That didn't make him a naysayer, however. He was an avid backer of building the dams on the Missouri River and worked to conciliate ranchers who would be losing land. He still remembers being at a hearing in Washington, D.C., when a prominent South Dakota rancher walked in with a stone and told the congressmen, "This is what they want to irrigate!"
He said there were also concerns about Indian burial grounds and many people were worried that the dams might break, causing even worse flooding than the river valley suffered without the project.
Of all the programs he worked on as governor, he cites the dams as the most important for South Dakota. Ranking a close second, however, is the fact that he stayed within a budget. "Spending within your means, that's an old Scandinavian trait. You always payoff your debts."
As governor, he retired the Rural Credit bonds owed by the state, created the Legislative Research Council, expanded the care of the mentally ill, accelerated the highway construction program, and terminated a 3 percent sales tax after it raised enough to pay World War II vets a soldiers' bonus. Not many states were rolling back taxes in those days of growth, and the South Dakota governor made headlines in the Wall Street Journal that day.
His happiest day of being governor, however, had nothing to do with taxes or dams or roads. It was Jan. 11, 1954, when he and Vivian had a baby girl, Kristin Karen. She was only the second child born to a governor while in office.
Kristin is now editor of the Brookings Daily Register, and friends say Sig’s house is stacked with copies of that publication. "I don't want to brag, but she is one of the best writers around," he says with a grin.
Upon completion of his governorship, Sig returned to Webster, hoping to get that law practice established at last, with an eye on maybe running for Congress. But President Dwight D. Eisenhower appointed him to the Federal Trade Commission and he and his family moved to Washington, D.C., without campaigning.
Sig held the FTC post for 10 years. He enjoyed the challenge of investigating anti-trust activities and laughs at how slow the process could be. "It took us years and years to get them to strike 'liver' off Carter's Little Liver Pills and make them call it what it is ... and we bad 300 or 400 lawyers under us!"
The Andersons promptly headed west to Webster when his second term was up. He made two other tries at elective office. In 1962, while still at the FTC, be sought the GOP nomination for the U.S. Senate after Francis Case died in office. He lost the nomination to Joe Bottum at a long convention, and Bottum ultimately lost to George McGovern.
Sig also sought the GOP nomination for governor in 1964, but lost to Nils Boe. At last, maybe he could really practice law. He was just getting started when Boe appointed him judge of the Fifth Judicial Circuit. At least that position allowed him to stay in Webster. He retired from the judgeship in 1975, and since then he has enjoyed retirement.

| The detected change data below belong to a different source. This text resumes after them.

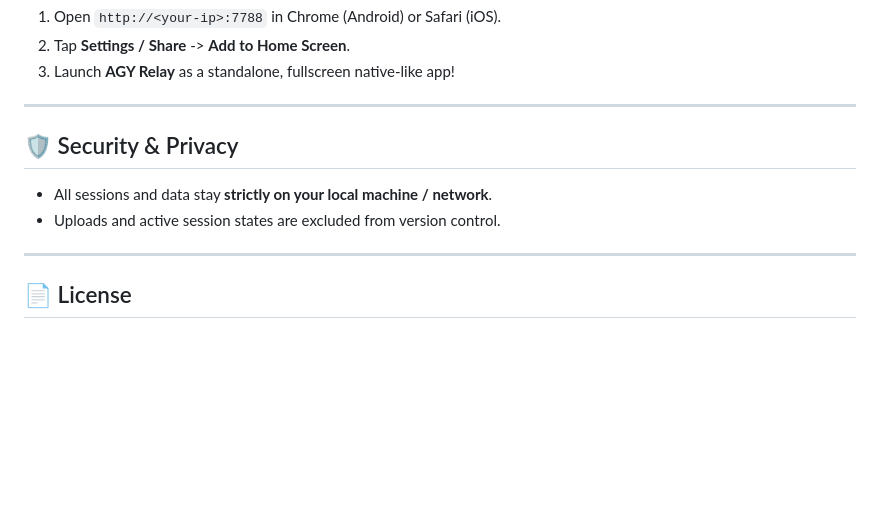
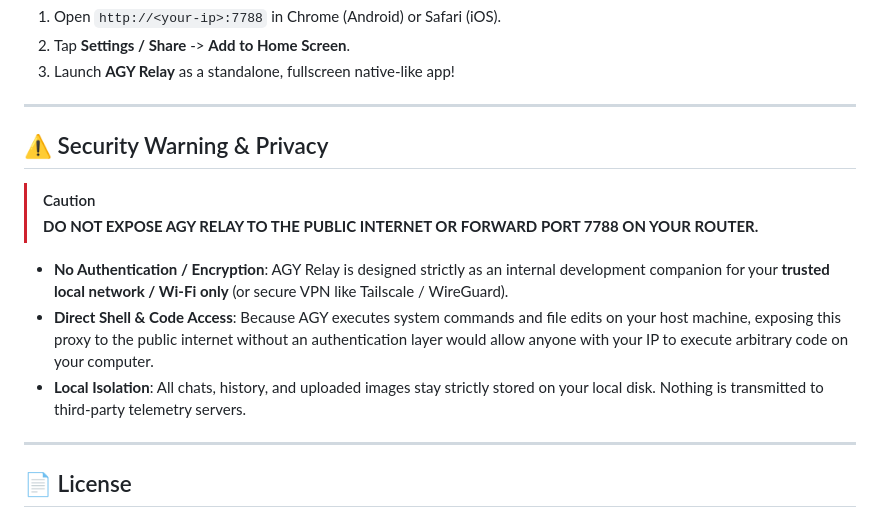
Before and after one commit to Neidraidd/AGY-Relay, a Markdown page: README.md, the part around the change. Drawn GitHub-style; blank space fills up the shorter version.

Commit message:
docs: add prominent security warning regarding local network usage

```diff
--- a/README.md
+++ b/README.md
@@ -89,10 +89,14 @@ AGY_PROXY_PORT=8080 AGY_WORKSPACE=/home/user/projects ./start.sh
 
 ---
 
-## 🛡 Security & Privacy
+## ⚠️ Security Warning & Privacy
 
-- All sessions and data stay **strictly on your local machine / network**.
-- Uploads and active session states are excluded from version control.
+> [!CAUTION]
+> **DO NOT EXPOSE AGY RELAY TO THE PUBLIC INTERNET OR FORWARD PORT 7788 ON YOUR ROUTER.**
+
+- **No Authentication / Encryption**: AGY Relay is designed strictly as an internal development companion for your **trusted local network / Wi-Fi only** (or secure VPN like Tailscale / WireGuard).
+- **Direct Shell & Code Access**: Because AGY executes system commands and file edits on your host machine, exposing this proxy to the public internet without an authentication layer would allow anyone with your IP to execute arbitrary code on your computer.
+- **Local Isolation**: All chats, history, and uploaded images stay strictly stored on your local disk. Nothing is transmitted to third-party telemetry servers.
 
 ---
 
```
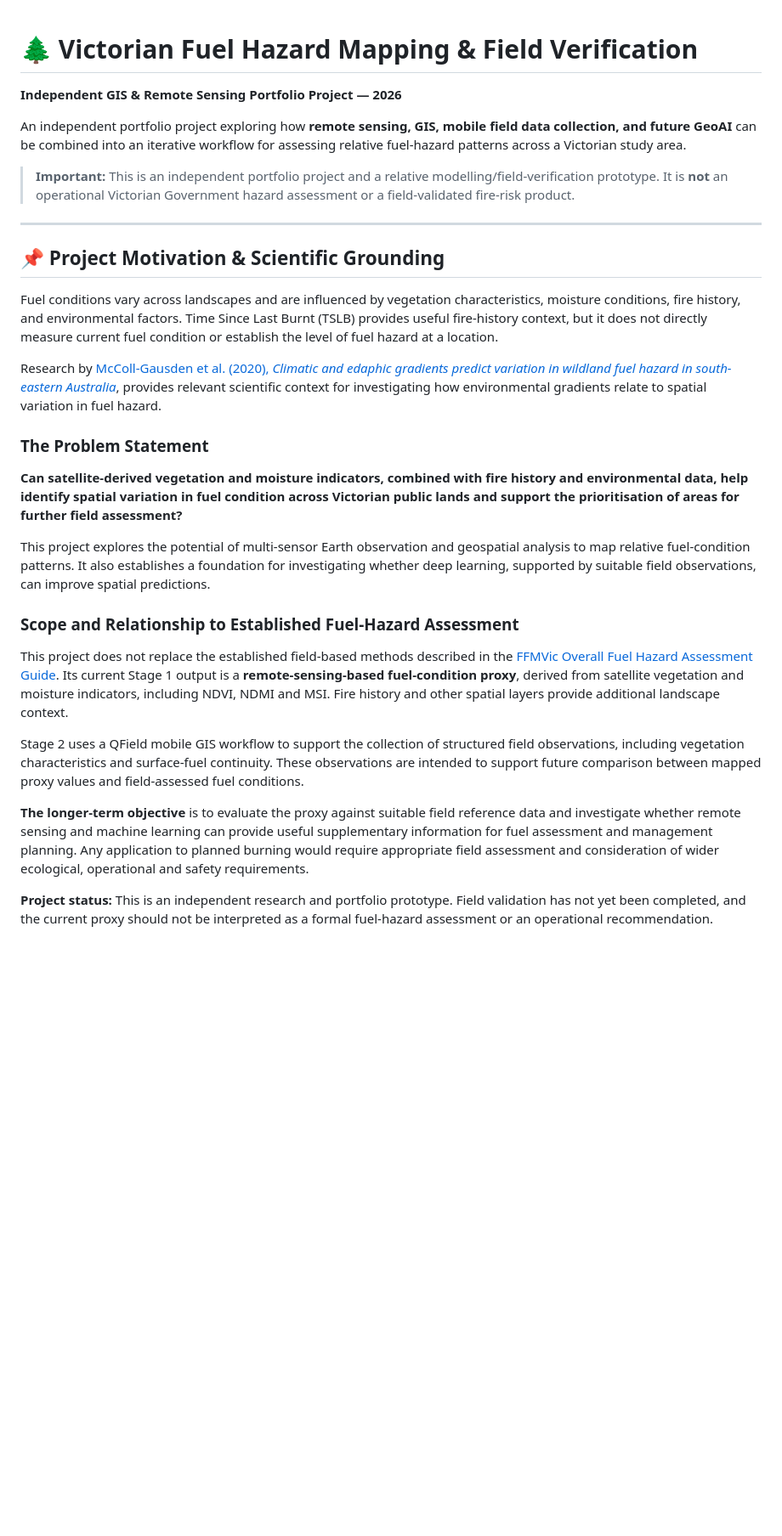
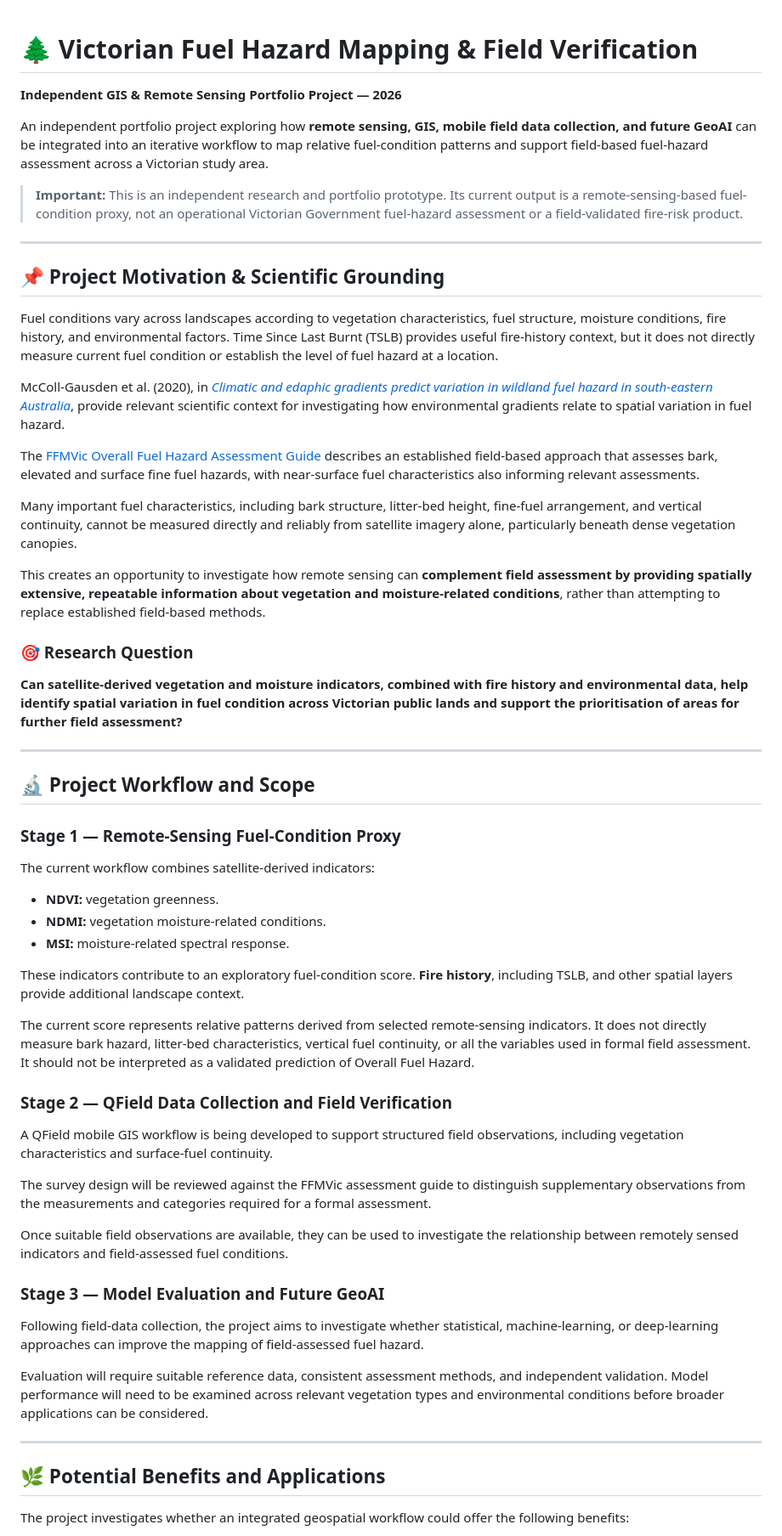
Before and after one commit to Zahra9604/victorian-fuel-hazard-mapping, a Markdown page: README.md, the part around one of its changes. Shown at 85% size. GitHub-like rendering; blank space fills up the shorter version.

Commit message:
Add more information

```diff
--- a/README.md
+++ b/README.md
@@ -1,30 +1,64 @@
+
 # 🌲 Victorian Fuel Hazard Mapping & Field Verification
 
 **Independent GIS & Remote Sensing Portfolio Project — 2026**
 
-An independent portfolio project exploring how **remote sensing, GIS, mobile field data collection, and future GeoAI** can be combined into an iterative workflow for assessing relative fuel-hazard patterns across a Victorian study area.
+An independent portfolio project exploring how **remote sensing, GIS, mobile field data collection, and future GeoAI** can be integrated into an iterative workflow to map relative fuel-condition patterns and support field-based fuel-hazard assessment across a Victorian study area.
 
-> **Important:** This is an independent portfolio project and a relative modelling/field-verification prototype. It is **not** an operational Victorian Government hazard assessment or a field-validated fire-risk product.
+> **Important:** This is an independent research and portfolio prototype. Its current output is a remote-sensing-based fuel-condition proxy, not an operational Victorian Government fuel-hazard assessment or a field-validated fire-risk product.
 
 ---
+
 ## 📌 Project Motivation & Scientific Grounding
 
-Fuel conditions vary across landscapes and are influenced by vegetation characteristics, moisture conditions, fire history, and environmental factors. Time Since Last Burnt (TSLB) provides useful fire-history context, but it does not directly measure current fuel condition or establish the level of fuel hazard at a location.
+Fuel conditions vary across landscapes according to vegetation characteristics, fuel structure, moisture conditions, fire history, and environmental factors. Time Since Last Burnt (TSLB) provides useful fire-history context, but it does not directly measure current fuel condition or establish the level of fuel hazard at a location.
 
-Research by [McColl-Gausden et al. (2020), *Climatic and edaphic gradients predict variation in wildland fuel hazard in south-eastern Australia*](https://nsojournals.onlinelibrary.wiley.com/doi/pdf/10.1111/ecog.04714), provides relevant scientific context for investigating how environmental gradients relate to spatial variation in fuel hazard.
+McColl-Gausden et al. (2020), in *[Climatic and edaphic gradients predict variation in wildland fuel hazard in south-eastern Australia](https://doi.org/10.1111/ecog.04714)*, provide relevant scientific context for investigating how environmental gradients relate to spatial variation in fuel hazard.
 
-### The Problem Statement
+The [FFMVic Overall Fuel Hazard Assessment Guide](https://www.ffm.vic.gov.au/__data/assets/pdf_file/0014/21056/Report-47-Overall-Fuel-Hazard-Guide.pdf) describes an established field-based approach that assesses bark, elevated and surface fine fuel hazards, with near-surface fuel characteristics also informing relevant assessments.
+
+Many important fuel characteristics, including bark structure, litter-bed height, fine-fuel arrangement, and vertical continuity, cannot be measured directly and reliably from satellite imagery alone, particularly beneath dense vegetation canopies.
+
+This creates an opportunity to investigate how remote sensing can **complement field assessment by providing spatially extensive, repeatable information about vegetation and moisture-related conditions**, rather than attempting to replace established field-based methods.
+
+### 🎯 Research Question
 
 **Can satellite-derived vegetation and moisture indicators, combined with fire history and environmental data, help identify spatial variation in fuel condition across Victorian public lands and support the prioritisation of areas for further field assessment?**
 
-This project explores the potential of multi-sensor Earth observation and geospatial analysis to map relative fuel-condition patterns. It also establishes a foundation for investigating whether deep learning, supported by suitable field observations, can improve spatial predictions.
 
-### Scope and Relationship to Established Fuel-Hazard Assessment
+---
 
-This project does not replace the established field-based methods described in the [FFMVic Overall Fuel Hazard Assessment Guide](https://www.ffm.vic.gov.au/__data/assets/pdf_file/0014/21056/Report-47-Overall-Fuel-Hazard-Guide.pdf). Its current Stage 1 output is a **remote-sensing-based fuel-condition proxy**, derived from satellite vegetation and moisture indicators, including NDVI, NDMI and MSI. Fire history and other spatial layers provide additional landscape context.
+## 🔬 Project Workflow and Scope
 
-Stage 2 uses a QField mobile GIS workflow to support the collection of structured field observations, including vegetation characteristics and surface-fuel continuity. These observations are intended to support future comparison between mapped proxy values and field-assessed fuel conditions.
+### Stage 1 — Remote-Sensing Fuel-Condition Proxy
 
-**The longer-term objective** is to evaluate the proxy against suitable field reference data and investigate whether remote sensing and machine learning can provide useful supplementary information for fuel assessment and management planning. Any application to planned burning would require appropriate field assessment and consideration of wider ecological, operational and safety requirements.
+The current workflow combines satellite-derived indicators:
 
-**Project status:** This is an independent research and portfolio prototype. Field validation has not yet been completed, and the current proxy should not be interpreted as a formal fuel-hazard assessment or an operational recommendation.
+- **NDVI:** vegetation greenness.
+- **NDMI:** vegetation moisture-related conditions.
+- **MSI:** moisture-related spectral response.
+
+These indicators contribute to an exploratory fuel-condition score. **Fire history**, including TSLB, and other spatial layers provide additional landscape context.
+
+The current score represents relative patterns derived from selected remote-sensing indicators. It does not directly measure bark hazard, litter-bed characteristics, vertical fuel continuity, or all the variables used in formal field assessment. It should not be interpreted as a validated prediction of Overall Fuel Hazard.
+
+### Stage 2 — QField Data Collection and Field Verification
+
+A QField mobile GIS workflow is being developed to support structured field observations, including vegetation characteristics and surface-fuel continuity.
+
+The survey design will be reviewed against the FFMVic assessment guide to distinguish supplementary observations from the measurements and categories required for a formal assessment.
+
+Once suitable field observations are available, they can be used to investigate the relationship between remotely sensed indicators and field-assessed fuel conditions.
+
+### Stage 3 — Model Evaluation and Future GeoAI
+
+Following field-data collection, the project aims to investigate whether statistical, machine-learning, or deep-learning approaches can improve the mapping of field-assessed fuel hazard.
+
+Evaluation will require suitable reference data, consistent assessment methods, and independent validation. Model performance will need to be examined across relevant vegetation types and environmental conditions before broader applications can be considered.
+
+---
+
+## 🌿 Potential Benefits and Applications
+
+The project investigates whether an integrated geospatial workflow could offer the following benefits:
+
```
Also changed, not shown: other parts of README.md (+29 -3 lines).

He has that law office near Main Street. And when his health allows, he's downtown every day. But be hasn't run any advertisements. Fact is, he says, "Webster always had plenty of good attorneys."
Editor’s Note: This story is edited from the May/June 1988 issue of South Dakota Magazine. To order a copy or to subscribe, call (800) 456-5117.